Task requirements: Below are the entries; state how many of their lines contain the string "subgraph", and nothing more.

Given records:
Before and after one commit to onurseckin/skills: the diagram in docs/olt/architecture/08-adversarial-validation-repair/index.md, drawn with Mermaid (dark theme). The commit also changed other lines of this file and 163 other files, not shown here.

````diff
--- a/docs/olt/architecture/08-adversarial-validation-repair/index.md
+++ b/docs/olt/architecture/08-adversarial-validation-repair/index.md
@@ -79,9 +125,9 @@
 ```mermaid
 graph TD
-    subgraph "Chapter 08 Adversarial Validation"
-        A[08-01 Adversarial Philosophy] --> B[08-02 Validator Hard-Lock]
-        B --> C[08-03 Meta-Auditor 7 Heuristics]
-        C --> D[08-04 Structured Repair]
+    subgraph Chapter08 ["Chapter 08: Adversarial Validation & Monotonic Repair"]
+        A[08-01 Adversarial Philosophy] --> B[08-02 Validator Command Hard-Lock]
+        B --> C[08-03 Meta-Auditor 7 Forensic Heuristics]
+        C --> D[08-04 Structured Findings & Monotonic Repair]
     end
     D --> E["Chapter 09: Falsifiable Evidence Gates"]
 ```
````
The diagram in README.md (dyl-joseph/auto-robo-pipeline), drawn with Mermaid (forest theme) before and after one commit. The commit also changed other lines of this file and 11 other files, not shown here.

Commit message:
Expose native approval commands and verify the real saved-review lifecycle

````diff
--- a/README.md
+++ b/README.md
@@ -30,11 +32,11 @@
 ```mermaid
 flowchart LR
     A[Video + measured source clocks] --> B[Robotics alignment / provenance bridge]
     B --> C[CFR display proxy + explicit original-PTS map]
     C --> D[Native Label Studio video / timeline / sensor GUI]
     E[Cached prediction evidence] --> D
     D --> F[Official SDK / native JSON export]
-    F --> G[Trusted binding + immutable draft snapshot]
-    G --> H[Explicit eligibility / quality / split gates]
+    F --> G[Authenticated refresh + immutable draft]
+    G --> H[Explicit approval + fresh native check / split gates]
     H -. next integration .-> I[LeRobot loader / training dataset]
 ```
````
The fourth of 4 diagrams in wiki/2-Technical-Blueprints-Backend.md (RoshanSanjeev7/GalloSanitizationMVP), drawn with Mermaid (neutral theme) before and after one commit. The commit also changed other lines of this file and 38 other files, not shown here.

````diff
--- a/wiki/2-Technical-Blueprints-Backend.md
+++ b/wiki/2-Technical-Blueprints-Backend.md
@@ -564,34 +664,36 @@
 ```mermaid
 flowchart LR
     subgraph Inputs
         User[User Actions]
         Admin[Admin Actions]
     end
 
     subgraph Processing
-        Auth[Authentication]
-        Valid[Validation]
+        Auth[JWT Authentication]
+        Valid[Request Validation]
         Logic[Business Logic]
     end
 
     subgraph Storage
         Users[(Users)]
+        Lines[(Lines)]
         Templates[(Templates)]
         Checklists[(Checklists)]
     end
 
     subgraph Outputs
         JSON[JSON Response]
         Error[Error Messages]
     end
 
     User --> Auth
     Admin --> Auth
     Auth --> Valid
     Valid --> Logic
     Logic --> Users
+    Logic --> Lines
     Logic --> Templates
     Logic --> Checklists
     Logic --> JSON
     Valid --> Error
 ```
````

Response box: 6